Randin, C.F., Engler, R., Normand, S., Zappa, M., Zimmermann, N.E., Pearman, P.B., Vittoz, P., Thuiller, W. and Guisan, A. 2009. Climate change and plant distribution: local models predict high-elevation persistence. Global Change Biology 15: 1557-1569.
The concept behind the newer models, described by Randin et al. (2009), is such that "the mean temperature interpolated from local stations at a 20-meter resolution contains more variability than expressed by the mean temperature within a 50-km x 50-km grid cell in which variation in elevation is poorly represented." Or as they described it in another part of their paper, "climatic differences along elevation gradients, as apparent at 25-m x 25-m resolution allow plant species to find suitable climatic conditions at higher elevation under climate change," whereas "models at a 10 x 10' resolution [10 minutes of latitude x ten minutes of longitude, which correspond to 16-km x 16-km cells in the Swiss Alps, where they carried out their analyses] reflect the mean climatic conditions within the cell, and thus provide imprecise values of the probability of occurrence of species along a thermal gradient."
In testing this "local high-elevation habitat persistence hypothesis," as they described it, the group of Swiss, French and Danish researchers of Randin et al. assessed "whether climate change-induced habitat losses predicted at the European scale (10 x 10' grid cells) are also predicted from local-scale data and modeling (25-m x 25-m grid cells)." In doing so, they found that for 78 mountain species modeled at both European and local scales, the "local-scale models predict persistence of suitable habitats in up to 100% of species that were predicted by a European-scale model to lose all their suitable habitats in the area."
In discussing their findings, Randin et al. suggested that the vastly different results they obtained when using fine and coarse grid scales might help to explain what they called the Quaternary Conundrum, i.e. "why fewer species than expected went extinct during glacial periods when models predict so many extinctions with similar amplitude of climate change (Botkin et al., 2007)." In addition, they noted that "coarse-resolution predictions based on SDMs are commonly used in the preparation of reports by the Intergovernmental Panel on Climate Change," which are then used by "conservation planners, managers, and other decision makers to anticipate biodiversity losses in alpine and other systems across local, regional, and larger scales."
In light of this large-scale usage of coarse-grid analyses of species responses to climate change, it is important that both public and private policies are not based on the findings of such studies.

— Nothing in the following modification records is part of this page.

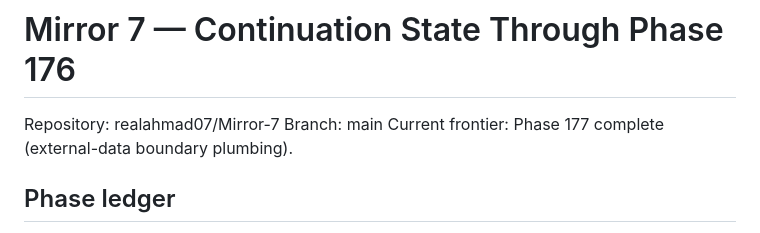
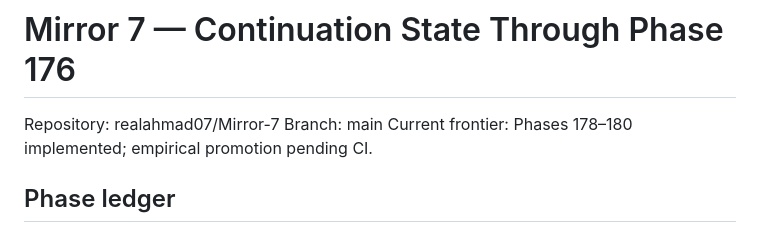
Before and after one commit to realahmad07/Mirror-7, a Markdown page: MIRROR7_CONTINUATION_STATE_176.md, the part around the change. GitHub-like rendering.

Commit message:
Advance continuation state through phases 178-180

```diff
--- a/MIRROR7_CONTINUATION_STATE_176.md
+++ b/MIRROR7_CONTINUATION_STATE_176.md
@@ -2,7 +2,7 @@
 
 Repository: realahmad07/Mirror-7
 Branch: main
-Current frontier: Phase 177 complete (external-data boundary plumbing).
+Current frontier: Phases 178–180 implemented; empirical promotion pending CI.
 
 ## Phase ledger
 1–22: foundational intelligence algorithms, representation, discovery, causal and compositional reasoning.
```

All they do is provide a pseudo-scientific basis for folks such as NASA's James Hansen to feed their faulty predictions to decision makers at the highest levels of government, all in the guise of what they portray to be sound science, which they clearly are not.
Botkin, D.B., Saxe, H., Araujo, M.B., Betts, R., Bradshaw, R.H.W., Cedhagen, T., Chesson, P., Dawson, T.P., Etterson, J.R., Faith, D.P., Ferrier, S., Guisan, A., Hansen, A.S., Hilbert, D.W., Loehle, C., Margules, C., New, M., Sobel, M.J. and Stockwell, D.R.B. 2007. Forecasting the effects of global warming on biodiversity. BioScience 57: 227-236.